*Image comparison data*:
⟨

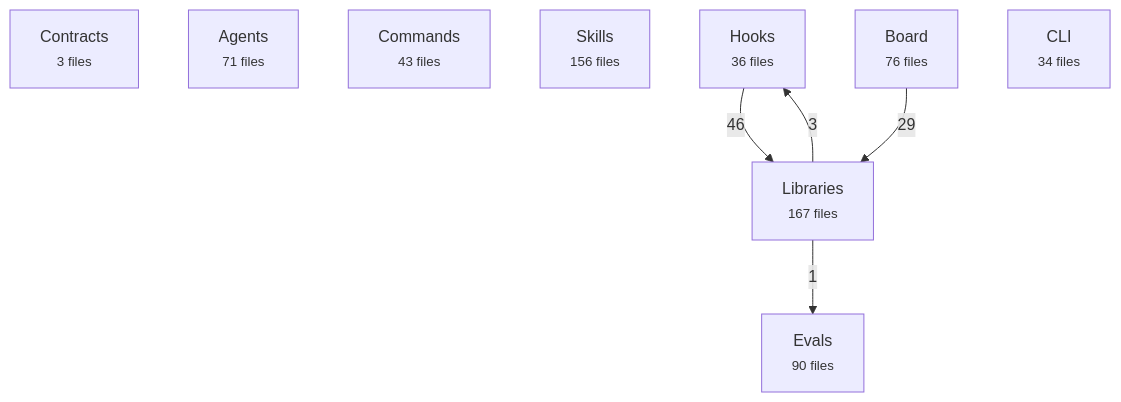
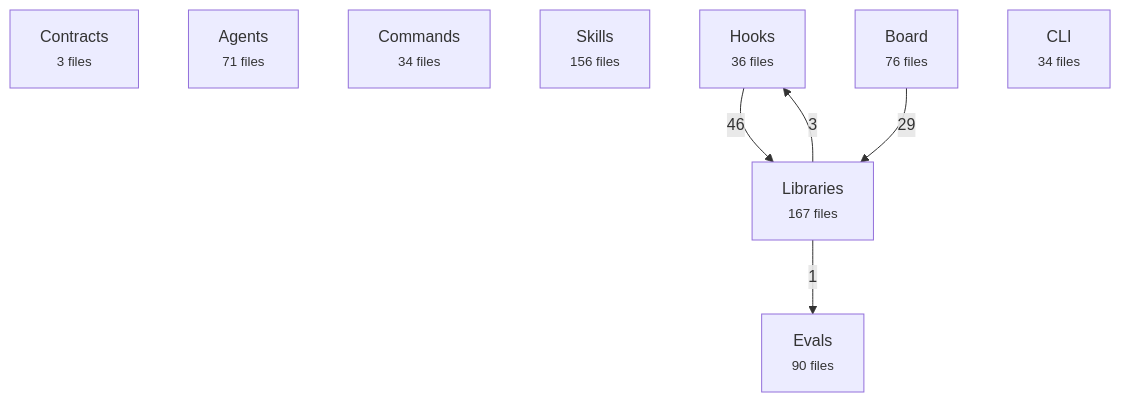
The first of 2 diagrams in docs/reference/architecture-map.md (avelikiy/great_cto), drawn with Mermaid before and after one commit. The commit also changed other lines of this file and 24 other files, not shown here.

````diff
--- a/docs/reference/architecture-map.md
+++ b/docs/reference/architecture-map.md
@@ -20,16 +20,16 @@
 ```mermaid
 flowchart TD
   contracts["Contracts<br/><small>3 files</small>"]
   agents["Agents<br/><small>71 files</small>"]
-  commands["Commands<br/><small>43 files</small>"]
+  commands["Commands<br/><small>34 files</small>"]
   skills["Skills<br/><small>156 files</small>"]
   hooks["Hooks<br/><small>36 files</small>"]
   libs["Libraries<br/><small>167 files</small>"]
   board["Board<br/><small>76 files</small>"]
   cli["CLI<br/><small>34 files</small>"]
   evals["Evals<br/><small>90 files</small>"]
   hooks -->|46| libs
   board -->|29| libs
   libs -->|3| hooks
   libs -->|1| evals
 ```
````
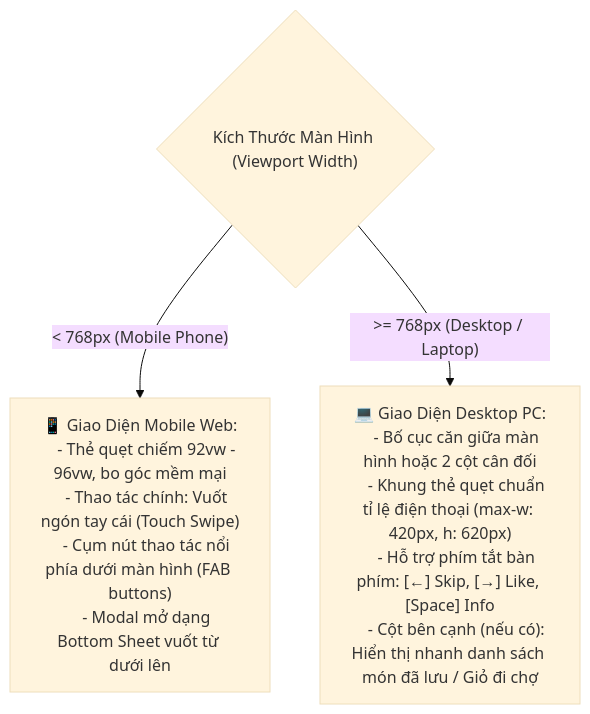
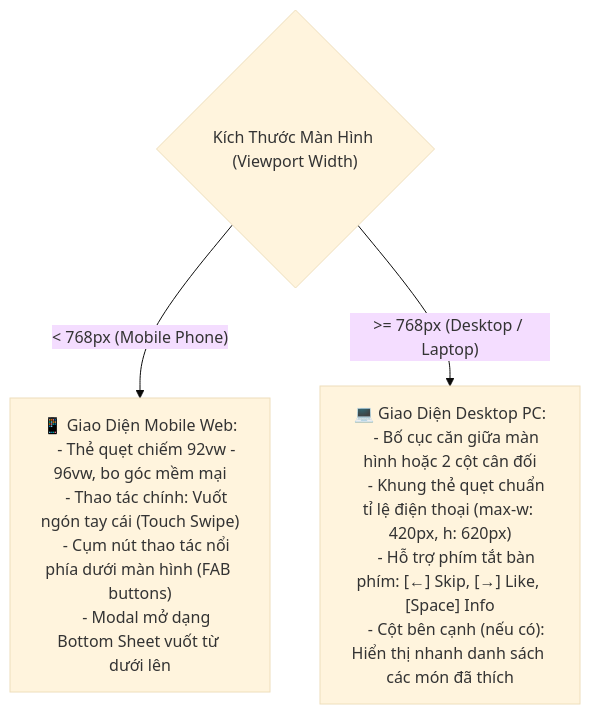
Before and after one commit to snowwminhduc1212/YumYumPick: the second of 3 diagrams in docs/02_SYSTEM_ARCHITECTURE_AND_DESIGN.md, drawn with Mermaid (base theme). The commit also changed other lines of this file and 9 other files, not shown here.

````diff
--- a/docs/02_SYSTEM_ARCHITECTURE_AND_DESIGN.md
+++ b/docs/02_SYSTEM_ARCHITECTURE_AND_DESIGN.md
@@ -106,16 +104,16 @@
 ```mermaid
 flowchart TD
     ScreenCheck{"Kích Thước Màn Hình (Viewport Width)"}
     
     ScreenCheck -- "< 768px (Mobile Phone)" --> MobileLayout["📱 Giao Diện Mobile Web:
     - Thẻ quẹt chiếm 92vw - 96vw, bo góc mềm mại
     - Thao tác chính: Vuốt ngón tay cái (Touch Swipe)
     - Cụm nút thao tác nổi phía dưới màn hình (FAB buttons)
     - Modal mở dạng Bottom Sheet vuốt từ dưới lên"]
     
     ScreenCheck -- ">= 768px (Desktop / Laptop)" --> DesktopLayout["💻 Giao Diện Desktop PC:
     - Bố cục căn giữa màn hình hoặc 2 cột cân đối
     - Khung thẻ quẹt chuẩn tỉ lệ điện thoại (max-w: 420px, h: 620px)
     - Hỗ trợ phím tắt bàn phím: [←] Skip, [→] Like, [Space] Info
-    - Cột bên cạnh (nếu có): Hiển thị nhanh danh sách món đã lưu / Giỏ đi chợ"]
+    - Cột bên cạnh (nếu có): Hiển thị nhanh danh sách các món đã thích"]
 ```
````
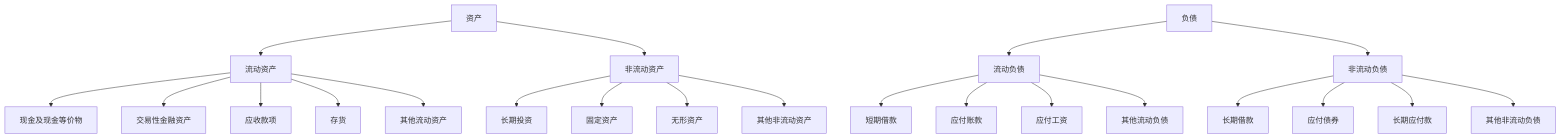
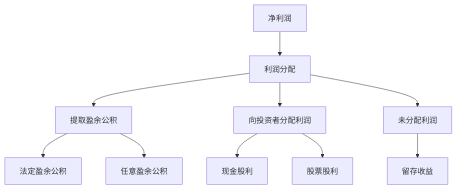
The seventh of 10 diagrams in 会计学/01-基础认知层/会计要素与等式/03-要素关系图解.md (Anping2017/obsidian), drawn with Mermaid before and after one commit. The commit also changed other lines of this file and 22 other files, not shown here.

````diff
--- a/会计学/01-基础认知层/会计要素与等式/03-要素关系图解.md
+++ b/会计学/01-基础认知层/会计要素与等式/03-要素关系图解.md
@@ -206,29 +160,16 @@
 ```mermaid
 graph TD
-    A[资产] --> B[流动资产]
-    A --> C[非流动资产]
+    A[净利润] --> B[利润分配]
     
-    B --> D[现金及现金等价物]
-    B --> E[交易性金融资产]
-    B --> F[应收款项]
-    B --> G[存货]
-    B --> H[其他流动资产]
+    B --> C[提取盈余公积]
+    B --> D[向投资者分配利润]
+    B --> E[未分配利润]
     
-    C --> I[长期投资]
-    C --> J[固定资产]
-    C --> K[无形资产]
-    C --> L[其他非流动资产]
+    C --> F[法定盈余公积]
+    C --> G[任意盈余公积]
     
-    M[负债] --> N[流动负债]
-    M --> O[非流动负债]
+    D --> H[现金股利]
+    D --> I[股票股利]
     
-    N --> P[短期借款]
-    N --> Q[应付账款]
-    N --> R[应付工资]
-    N --> S[其他流动负债]
-    
-    O --> T[长期借款]
-    O --> U[应付债券]
-    O --> V[长期应付款]
-    O --> W[其他非流动负债]
+    E --> J[留存收益]
 ```
````
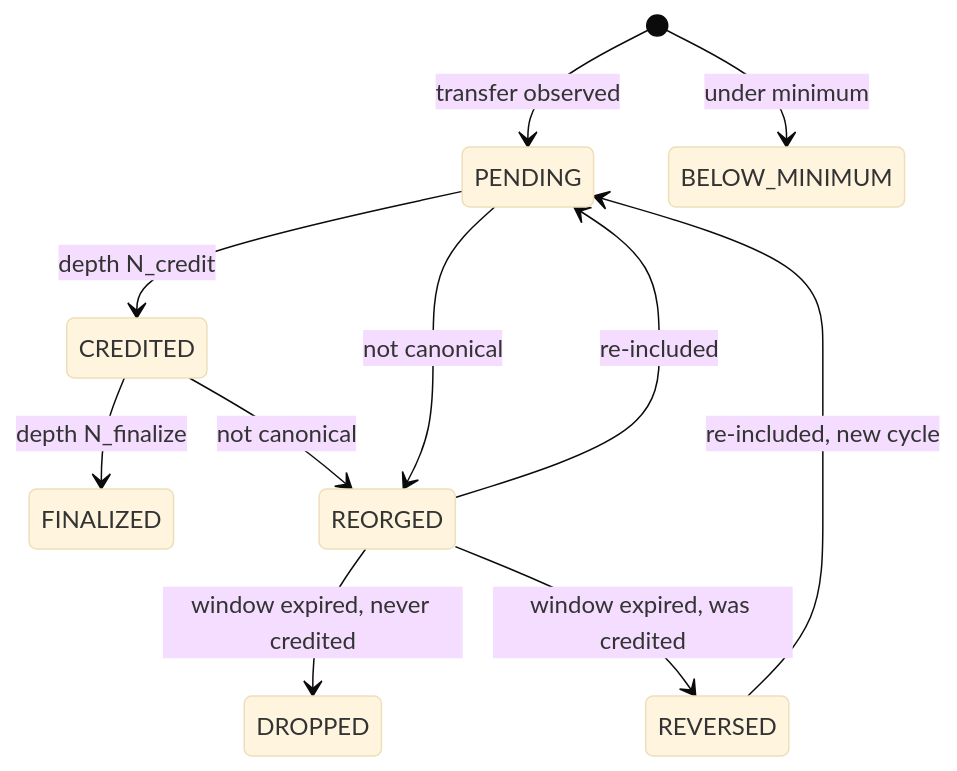
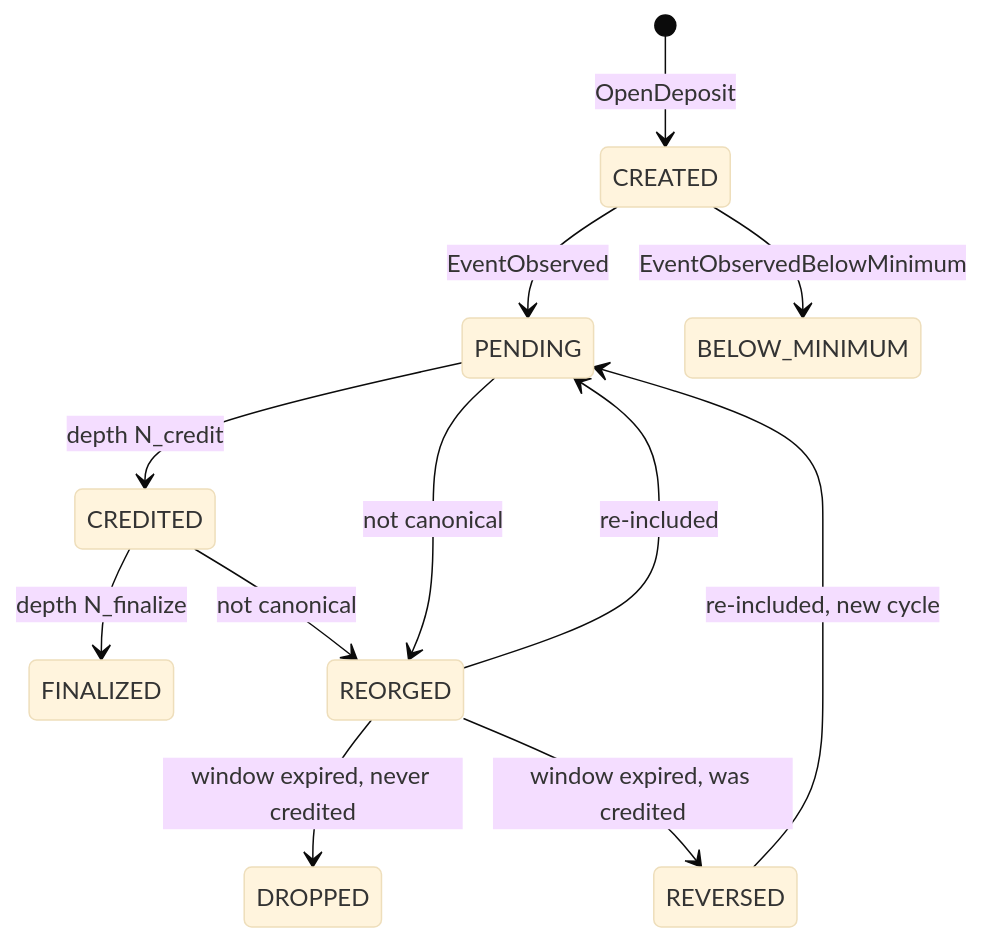
The diagram in docs/state-machine.md (peterzzshi/multi-chain-deposit-crediting-system), drawn with Mermaid (base theme) before and after one commit. The commit also changed other lines of this file and 14 other files, not shown here.

````diff
--- a/docs/state-machine.md
+++ b/docs/state-machine.md
@@ -5,15 +5,17 @@
 ```mermaid
 stateDiagram-v2
-    [*] --> PENDING: transfer observed
-    [*] --> BELOW_MINIMUM: under minimum
+    [*] --> CREATED: OpenDeposit
+    
+    CREATED --> PENDING: EventObserved
+    CREATED --> BELOW_MINIMUM: EventObservedBelowMinimum
 
     PENDING --> CREDITED: depth N_credit
     CREDITED --> FINALIZED: depth N_finalize
 
     PENDING --> REORGED: not canonical
     CREDITED --> REORGED: not canonical
     REORGED --> PENDING: re-included
     REORGED --> DROPPED: window expired, never credited
     REORGED --> REVERSED: window expired, was credited
     REVERSED --> PENDING: re-included, new cycle
 ```
````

⟩

*Directions for this task*: How many lines in these entries hold the string "small"? Answer with the number alone.

*Answer to the exercise*: 10